That’s according to a new report from data and analytics firm McKinsey Energy Insights (MEI), which predicts natural gas will represent 23% of the global energy mix by 2030, up from 22% in 2016.
The company expects total natural gas demand to grow in line with supply at 1.4% per annum, expanding from around 3,500 billion cubic metres (bcm) in 2016 to roughly 4,300bcm by 2030.
The US, the Middle East and China are expected to account for approximately 70% of this annual increase.
The company expects nearly all liquefied natural gas (LNG) growth to come from new markets, suggesting market risk, demand stability and rapid decarbonisation in these areas could potentially affect demand.

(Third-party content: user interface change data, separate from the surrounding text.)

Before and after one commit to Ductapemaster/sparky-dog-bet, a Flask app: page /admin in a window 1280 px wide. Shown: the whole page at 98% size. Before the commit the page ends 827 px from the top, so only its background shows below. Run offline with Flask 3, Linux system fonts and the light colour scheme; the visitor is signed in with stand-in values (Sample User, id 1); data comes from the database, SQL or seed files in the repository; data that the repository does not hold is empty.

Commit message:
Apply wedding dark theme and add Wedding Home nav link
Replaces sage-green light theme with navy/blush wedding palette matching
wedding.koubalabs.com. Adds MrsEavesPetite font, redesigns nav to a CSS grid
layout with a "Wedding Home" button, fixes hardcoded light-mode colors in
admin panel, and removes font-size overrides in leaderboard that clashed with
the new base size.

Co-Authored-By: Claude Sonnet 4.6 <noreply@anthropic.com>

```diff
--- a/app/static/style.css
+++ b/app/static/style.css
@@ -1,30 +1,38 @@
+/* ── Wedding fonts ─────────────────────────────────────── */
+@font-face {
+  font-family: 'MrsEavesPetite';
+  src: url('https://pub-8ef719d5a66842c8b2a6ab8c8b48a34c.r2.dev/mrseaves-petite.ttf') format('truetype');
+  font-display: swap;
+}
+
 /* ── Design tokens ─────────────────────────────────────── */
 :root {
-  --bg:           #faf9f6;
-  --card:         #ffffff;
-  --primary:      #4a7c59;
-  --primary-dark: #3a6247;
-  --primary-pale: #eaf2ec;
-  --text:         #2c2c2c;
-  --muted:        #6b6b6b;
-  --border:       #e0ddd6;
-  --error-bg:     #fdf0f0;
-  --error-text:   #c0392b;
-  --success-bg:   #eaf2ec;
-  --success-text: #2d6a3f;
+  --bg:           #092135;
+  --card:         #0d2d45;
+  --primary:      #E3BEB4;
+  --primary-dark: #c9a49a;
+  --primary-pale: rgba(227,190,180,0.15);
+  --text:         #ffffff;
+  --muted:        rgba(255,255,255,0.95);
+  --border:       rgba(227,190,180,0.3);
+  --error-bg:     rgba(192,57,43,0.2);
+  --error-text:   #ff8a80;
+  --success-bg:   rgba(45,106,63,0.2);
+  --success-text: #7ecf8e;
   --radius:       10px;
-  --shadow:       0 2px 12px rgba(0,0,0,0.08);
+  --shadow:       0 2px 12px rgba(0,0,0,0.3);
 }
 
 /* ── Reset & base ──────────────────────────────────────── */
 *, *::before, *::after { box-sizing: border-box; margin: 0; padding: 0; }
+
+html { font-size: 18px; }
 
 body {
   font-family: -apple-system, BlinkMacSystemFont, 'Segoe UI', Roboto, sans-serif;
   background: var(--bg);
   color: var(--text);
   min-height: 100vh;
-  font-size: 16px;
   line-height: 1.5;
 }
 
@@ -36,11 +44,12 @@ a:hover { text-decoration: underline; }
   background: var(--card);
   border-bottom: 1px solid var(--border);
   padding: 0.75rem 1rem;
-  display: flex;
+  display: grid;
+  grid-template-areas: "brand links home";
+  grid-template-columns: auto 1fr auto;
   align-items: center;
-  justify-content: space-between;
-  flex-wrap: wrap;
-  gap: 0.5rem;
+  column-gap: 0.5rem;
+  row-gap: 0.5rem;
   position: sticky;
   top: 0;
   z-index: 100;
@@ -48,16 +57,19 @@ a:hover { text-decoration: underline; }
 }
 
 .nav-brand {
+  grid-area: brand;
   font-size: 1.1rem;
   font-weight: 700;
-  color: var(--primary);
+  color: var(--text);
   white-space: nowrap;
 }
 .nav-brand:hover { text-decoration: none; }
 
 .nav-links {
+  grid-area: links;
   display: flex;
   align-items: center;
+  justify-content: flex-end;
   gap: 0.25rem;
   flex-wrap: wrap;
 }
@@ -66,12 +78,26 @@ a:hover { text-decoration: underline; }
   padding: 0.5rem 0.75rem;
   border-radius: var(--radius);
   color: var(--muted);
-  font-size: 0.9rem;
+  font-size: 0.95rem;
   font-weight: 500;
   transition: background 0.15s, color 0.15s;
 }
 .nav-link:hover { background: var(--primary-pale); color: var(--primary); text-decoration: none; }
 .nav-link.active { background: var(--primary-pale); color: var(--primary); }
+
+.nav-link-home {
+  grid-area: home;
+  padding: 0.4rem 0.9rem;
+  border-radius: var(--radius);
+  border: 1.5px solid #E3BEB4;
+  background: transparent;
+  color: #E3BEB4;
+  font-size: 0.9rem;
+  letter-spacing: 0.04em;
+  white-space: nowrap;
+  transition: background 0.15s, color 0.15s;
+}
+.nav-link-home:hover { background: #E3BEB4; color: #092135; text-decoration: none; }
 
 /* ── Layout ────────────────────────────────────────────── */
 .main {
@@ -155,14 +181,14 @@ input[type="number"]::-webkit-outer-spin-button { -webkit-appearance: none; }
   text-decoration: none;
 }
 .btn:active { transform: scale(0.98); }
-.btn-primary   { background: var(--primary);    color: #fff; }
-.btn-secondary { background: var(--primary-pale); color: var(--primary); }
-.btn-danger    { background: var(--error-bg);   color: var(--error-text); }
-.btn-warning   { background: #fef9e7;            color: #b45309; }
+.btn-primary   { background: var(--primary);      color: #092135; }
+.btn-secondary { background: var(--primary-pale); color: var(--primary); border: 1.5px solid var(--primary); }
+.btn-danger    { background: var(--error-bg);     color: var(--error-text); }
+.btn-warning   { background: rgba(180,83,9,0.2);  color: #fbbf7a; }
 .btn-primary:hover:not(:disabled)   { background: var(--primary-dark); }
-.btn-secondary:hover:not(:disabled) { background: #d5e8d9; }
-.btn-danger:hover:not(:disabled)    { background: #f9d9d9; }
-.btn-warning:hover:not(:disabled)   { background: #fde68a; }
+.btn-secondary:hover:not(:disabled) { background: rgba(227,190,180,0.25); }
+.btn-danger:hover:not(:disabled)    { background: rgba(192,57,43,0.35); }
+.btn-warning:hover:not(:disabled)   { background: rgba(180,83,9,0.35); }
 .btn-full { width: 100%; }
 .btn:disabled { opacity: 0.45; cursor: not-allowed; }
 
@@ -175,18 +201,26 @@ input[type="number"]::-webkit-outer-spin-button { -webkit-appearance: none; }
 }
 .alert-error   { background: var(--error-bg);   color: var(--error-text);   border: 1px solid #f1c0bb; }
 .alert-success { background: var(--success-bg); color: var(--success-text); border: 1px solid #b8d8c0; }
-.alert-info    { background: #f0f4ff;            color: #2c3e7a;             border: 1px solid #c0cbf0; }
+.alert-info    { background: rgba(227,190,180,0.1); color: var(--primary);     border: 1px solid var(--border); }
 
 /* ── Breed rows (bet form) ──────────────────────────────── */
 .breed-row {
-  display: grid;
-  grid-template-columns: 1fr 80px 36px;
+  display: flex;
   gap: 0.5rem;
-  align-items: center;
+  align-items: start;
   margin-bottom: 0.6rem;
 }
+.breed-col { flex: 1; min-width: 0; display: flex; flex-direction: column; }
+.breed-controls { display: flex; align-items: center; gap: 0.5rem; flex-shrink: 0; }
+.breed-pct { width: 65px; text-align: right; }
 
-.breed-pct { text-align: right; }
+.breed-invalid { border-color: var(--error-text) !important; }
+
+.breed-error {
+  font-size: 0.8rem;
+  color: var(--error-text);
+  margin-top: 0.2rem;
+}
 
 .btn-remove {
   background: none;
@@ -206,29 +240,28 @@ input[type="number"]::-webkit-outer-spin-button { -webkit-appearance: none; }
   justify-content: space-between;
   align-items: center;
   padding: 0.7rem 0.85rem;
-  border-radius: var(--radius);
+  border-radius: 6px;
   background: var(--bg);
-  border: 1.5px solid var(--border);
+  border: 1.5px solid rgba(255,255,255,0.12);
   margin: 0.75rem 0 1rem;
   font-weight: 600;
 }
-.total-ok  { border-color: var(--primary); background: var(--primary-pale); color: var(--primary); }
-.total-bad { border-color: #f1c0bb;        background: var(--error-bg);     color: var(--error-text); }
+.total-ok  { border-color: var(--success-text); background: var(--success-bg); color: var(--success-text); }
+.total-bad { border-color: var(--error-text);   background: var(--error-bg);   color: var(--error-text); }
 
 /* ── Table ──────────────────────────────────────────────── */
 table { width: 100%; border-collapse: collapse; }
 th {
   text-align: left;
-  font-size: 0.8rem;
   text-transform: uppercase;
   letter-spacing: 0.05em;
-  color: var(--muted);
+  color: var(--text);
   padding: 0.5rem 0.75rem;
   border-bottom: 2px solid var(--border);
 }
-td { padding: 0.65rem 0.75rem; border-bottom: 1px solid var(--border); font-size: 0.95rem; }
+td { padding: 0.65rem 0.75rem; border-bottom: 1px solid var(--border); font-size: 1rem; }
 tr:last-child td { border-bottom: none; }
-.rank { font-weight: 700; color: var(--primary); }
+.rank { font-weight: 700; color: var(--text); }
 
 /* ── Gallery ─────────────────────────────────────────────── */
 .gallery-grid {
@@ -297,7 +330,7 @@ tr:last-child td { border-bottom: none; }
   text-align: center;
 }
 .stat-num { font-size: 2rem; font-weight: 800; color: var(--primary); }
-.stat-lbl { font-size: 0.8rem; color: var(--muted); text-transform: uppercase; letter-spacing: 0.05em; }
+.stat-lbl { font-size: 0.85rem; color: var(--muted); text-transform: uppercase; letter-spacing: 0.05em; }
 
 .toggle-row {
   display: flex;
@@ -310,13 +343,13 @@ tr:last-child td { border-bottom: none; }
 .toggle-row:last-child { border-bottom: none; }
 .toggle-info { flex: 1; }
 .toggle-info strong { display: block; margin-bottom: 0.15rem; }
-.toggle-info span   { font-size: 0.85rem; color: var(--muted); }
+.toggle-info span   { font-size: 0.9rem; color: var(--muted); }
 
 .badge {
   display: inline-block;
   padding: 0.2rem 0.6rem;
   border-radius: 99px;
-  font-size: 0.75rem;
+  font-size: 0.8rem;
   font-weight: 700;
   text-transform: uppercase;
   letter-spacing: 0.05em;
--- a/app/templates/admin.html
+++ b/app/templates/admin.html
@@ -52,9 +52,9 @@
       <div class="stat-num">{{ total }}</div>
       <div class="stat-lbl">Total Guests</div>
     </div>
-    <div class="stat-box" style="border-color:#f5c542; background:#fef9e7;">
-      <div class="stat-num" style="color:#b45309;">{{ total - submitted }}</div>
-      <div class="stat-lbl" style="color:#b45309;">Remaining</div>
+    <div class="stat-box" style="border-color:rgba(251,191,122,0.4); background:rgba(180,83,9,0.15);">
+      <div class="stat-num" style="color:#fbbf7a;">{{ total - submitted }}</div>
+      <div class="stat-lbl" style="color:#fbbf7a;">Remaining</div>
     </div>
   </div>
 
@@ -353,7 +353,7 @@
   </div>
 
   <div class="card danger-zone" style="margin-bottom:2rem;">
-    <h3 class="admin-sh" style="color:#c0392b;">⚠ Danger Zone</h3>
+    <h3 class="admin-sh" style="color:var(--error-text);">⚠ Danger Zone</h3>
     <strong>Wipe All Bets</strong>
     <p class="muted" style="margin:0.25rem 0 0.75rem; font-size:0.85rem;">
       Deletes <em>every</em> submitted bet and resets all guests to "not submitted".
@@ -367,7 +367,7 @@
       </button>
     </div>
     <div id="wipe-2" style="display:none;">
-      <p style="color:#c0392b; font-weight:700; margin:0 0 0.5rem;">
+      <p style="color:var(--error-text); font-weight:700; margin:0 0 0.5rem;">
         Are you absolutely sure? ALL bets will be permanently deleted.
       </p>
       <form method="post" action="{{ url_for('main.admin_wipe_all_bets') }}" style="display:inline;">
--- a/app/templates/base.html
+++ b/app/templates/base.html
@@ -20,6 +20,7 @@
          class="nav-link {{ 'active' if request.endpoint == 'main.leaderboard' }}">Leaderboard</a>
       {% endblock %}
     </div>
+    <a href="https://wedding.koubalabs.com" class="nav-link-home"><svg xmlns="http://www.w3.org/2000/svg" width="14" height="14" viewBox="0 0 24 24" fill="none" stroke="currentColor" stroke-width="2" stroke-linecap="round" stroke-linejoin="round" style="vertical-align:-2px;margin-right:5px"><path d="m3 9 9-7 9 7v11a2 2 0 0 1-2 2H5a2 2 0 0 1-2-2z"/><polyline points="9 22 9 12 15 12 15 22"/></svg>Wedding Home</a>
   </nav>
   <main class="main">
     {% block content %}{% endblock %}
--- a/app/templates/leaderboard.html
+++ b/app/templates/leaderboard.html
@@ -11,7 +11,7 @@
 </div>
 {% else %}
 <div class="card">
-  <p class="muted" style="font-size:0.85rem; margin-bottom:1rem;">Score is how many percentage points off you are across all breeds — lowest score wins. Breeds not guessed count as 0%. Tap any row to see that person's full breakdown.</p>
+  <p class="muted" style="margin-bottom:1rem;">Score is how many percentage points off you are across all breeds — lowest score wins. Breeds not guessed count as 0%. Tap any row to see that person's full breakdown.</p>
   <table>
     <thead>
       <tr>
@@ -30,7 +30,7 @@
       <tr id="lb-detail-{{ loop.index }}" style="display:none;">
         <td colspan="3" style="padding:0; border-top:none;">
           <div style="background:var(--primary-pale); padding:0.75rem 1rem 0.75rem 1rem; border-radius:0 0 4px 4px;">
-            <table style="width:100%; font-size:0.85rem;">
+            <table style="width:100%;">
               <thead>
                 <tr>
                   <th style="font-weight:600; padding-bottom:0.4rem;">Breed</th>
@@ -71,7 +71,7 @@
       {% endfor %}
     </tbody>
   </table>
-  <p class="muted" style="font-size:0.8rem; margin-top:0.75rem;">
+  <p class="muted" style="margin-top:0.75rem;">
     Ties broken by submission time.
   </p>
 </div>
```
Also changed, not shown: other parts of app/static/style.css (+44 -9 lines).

It says through 2022, surplus LNG will drive high-cost, uncontracted production out of the market. US LNG is expected to be at the forefront, competing against Russian imports to Europe and traditional oil supplies in Asia.
However, by 2030, up to an additional 210bcm of new supply will be needed to meet demand – as this will likely be provided by emerging markets to more cost-sensitive customers, MEI suggests price increases are likely to be relatively modest.
James Walker, Gas & LNG Market Analytics Team Lead at MEI, said: “In our latest report, we dive deep into the discontinuities that could really swing the gas markets one way or another.
“For example, in China, the extent to which government targets on gas consumption are met could mean a 100bcm a year variance in global gas demand by 2030. Renewables too have the potential to be a significant disruptor.”